To do >> Each line in the records below that has the word "README" should be copied.

Entries provided >>
☆ ☆ ☆

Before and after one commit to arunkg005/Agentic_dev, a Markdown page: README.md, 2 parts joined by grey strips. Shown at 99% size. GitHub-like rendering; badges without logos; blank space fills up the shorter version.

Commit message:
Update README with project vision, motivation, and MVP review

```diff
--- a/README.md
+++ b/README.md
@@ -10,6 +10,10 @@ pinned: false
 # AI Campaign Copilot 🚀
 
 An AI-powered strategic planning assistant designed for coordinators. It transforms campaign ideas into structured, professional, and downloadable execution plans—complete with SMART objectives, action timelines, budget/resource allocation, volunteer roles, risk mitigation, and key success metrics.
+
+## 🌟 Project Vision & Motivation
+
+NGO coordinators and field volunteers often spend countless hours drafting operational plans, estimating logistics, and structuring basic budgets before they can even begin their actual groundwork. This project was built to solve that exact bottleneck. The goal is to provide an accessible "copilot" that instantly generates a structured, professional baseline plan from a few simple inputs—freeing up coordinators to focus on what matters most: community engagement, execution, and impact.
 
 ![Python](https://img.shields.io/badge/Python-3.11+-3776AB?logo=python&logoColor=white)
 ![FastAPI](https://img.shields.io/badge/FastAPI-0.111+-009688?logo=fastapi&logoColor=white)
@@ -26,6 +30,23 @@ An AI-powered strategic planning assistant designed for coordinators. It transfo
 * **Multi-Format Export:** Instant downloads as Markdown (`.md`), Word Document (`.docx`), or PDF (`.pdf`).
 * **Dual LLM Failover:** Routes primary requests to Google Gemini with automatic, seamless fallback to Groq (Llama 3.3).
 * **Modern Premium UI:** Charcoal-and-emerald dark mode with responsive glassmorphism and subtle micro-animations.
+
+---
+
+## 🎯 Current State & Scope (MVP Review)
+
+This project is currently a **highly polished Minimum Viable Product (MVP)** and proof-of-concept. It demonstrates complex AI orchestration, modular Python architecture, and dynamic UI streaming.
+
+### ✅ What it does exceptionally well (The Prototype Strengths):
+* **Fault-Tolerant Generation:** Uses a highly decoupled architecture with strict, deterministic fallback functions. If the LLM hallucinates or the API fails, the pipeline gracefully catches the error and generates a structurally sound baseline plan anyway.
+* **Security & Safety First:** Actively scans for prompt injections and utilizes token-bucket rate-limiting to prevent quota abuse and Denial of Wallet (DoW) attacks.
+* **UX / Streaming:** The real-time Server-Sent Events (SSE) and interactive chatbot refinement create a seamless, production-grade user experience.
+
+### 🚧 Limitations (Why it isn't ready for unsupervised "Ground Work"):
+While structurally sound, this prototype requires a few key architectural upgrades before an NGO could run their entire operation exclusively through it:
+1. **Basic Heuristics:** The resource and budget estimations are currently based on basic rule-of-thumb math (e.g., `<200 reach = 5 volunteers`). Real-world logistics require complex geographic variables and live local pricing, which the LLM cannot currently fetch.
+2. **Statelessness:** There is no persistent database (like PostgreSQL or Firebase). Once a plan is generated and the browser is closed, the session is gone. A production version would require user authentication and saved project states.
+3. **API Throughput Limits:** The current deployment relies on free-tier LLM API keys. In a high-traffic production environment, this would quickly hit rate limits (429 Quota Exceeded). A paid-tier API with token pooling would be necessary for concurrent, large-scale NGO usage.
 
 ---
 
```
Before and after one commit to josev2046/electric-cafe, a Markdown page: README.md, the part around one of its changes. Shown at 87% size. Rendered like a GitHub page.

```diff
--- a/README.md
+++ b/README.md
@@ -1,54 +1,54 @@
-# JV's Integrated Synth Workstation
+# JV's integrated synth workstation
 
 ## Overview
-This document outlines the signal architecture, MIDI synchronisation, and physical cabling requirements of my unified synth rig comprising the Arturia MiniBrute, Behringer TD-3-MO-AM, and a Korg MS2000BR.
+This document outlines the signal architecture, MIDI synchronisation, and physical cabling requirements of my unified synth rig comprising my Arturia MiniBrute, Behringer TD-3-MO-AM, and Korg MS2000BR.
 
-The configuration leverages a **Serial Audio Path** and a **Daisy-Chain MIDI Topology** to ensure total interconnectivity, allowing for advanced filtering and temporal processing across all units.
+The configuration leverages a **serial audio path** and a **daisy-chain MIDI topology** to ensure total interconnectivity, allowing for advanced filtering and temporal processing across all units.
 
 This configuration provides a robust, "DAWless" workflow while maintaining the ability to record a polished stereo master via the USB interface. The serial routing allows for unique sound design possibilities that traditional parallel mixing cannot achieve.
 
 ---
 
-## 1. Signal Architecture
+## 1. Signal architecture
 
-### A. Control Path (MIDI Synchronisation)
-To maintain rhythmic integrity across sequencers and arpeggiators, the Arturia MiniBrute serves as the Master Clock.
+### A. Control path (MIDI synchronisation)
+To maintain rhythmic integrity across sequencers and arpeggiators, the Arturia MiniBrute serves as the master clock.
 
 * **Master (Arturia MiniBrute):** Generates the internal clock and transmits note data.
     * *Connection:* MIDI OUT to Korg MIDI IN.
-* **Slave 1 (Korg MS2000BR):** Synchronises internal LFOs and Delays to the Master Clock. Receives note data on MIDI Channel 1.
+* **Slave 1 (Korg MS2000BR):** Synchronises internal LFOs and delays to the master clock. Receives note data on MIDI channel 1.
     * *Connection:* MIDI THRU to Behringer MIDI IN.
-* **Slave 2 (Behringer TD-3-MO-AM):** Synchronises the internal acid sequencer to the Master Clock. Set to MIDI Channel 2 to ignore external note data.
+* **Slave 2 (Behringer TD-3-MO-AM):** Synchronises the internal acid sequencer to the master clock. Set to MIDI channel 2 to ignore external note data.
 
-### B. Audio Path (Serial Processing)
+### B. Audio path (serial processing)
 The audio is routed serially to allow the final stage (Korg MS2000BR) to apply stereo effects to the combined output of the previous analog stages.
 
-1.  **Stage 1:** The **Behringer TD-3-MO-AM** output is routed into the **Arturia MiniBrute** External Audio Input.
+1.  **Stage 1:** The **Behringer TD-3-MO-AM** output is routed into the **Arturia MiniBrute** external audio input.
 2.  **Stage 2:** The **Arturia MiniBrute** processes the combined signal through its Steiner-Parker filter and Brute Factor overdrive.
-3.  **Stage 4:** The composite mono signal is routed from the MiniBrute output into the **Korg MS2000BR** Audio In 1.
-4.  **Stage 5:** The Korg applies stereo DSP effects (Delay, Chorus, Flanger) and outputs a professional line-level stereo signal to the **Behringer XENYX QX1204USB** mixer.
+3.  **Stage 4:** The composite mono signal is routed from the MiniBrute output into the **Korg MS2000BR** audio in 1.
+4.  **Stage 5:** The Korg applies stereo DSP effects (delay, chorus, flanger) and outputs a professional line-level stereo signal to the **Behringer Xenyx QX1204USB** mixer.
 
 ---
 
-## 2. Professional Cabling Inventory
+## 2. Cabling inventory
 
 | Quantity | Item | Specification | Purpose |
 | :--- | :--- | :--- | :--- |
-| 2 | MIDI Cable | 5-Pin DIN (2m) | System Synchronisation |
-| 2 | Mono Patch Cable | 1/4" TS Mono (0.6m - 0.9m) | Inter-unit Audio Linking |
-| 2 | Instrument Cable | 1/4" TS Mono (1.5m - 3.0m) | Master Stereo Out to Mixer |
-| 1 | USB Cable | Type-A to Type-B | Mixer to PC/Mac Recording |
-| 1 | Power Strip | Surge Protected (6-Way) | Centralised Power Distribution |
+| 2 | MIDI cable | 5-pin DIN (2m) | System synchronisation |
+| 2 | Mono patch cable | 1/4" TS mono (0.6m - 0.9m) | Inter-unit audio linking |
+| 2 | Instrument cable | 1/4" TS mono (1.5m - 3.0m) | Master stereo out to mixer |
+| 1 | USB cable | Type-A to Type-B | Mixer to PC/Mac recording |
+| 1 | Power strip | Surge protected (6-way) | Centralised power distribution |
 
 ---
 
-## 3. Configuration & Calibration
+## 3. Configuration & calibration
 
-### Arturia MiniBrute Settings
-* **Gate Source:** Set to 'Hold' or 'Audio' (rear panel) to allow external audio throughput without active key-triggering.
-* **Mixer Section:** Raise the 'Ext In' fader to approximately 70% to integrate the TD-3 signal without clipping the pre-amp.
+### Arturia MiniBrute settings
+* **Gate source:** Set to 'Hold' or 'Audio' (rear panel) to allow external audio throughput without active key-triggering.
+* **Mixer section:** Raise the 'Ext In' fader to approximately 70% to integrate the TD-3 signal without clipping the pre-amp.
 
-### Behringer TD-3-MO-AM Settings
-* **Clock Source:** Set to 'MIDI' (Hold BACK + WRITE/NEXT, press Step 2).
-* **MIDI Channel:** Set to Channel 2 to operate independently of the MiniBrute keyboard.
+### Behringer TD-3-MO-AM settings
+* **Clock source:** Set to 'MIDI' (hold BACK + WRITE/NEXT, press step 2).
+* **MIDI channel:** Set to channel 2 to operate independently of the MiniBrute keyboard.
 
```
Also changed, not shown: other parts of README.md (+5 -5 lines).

☆ ☆ ☆

Task solution >>
Before and after one commit to arunkg005/Agentic_dev, a Markdown page: README.md, 2 parts joined by grey strips. Shown at 99% size. GitHub-like rendering; badges without logos; blank space fills up the shorter version.
Update README with project vision, motivation, and MVP review
--- a/README.md
+++ b/README.md
Before and after one commit to josev2046/electric-cafe, a Markdown page: README.md, the part around one of its changes. Shown at 87% size. Rendered like a GitHub page.
--- a/README.md
+++ b/README.md
Also changed, not shown: other parts of README.md (+5 -5 lines).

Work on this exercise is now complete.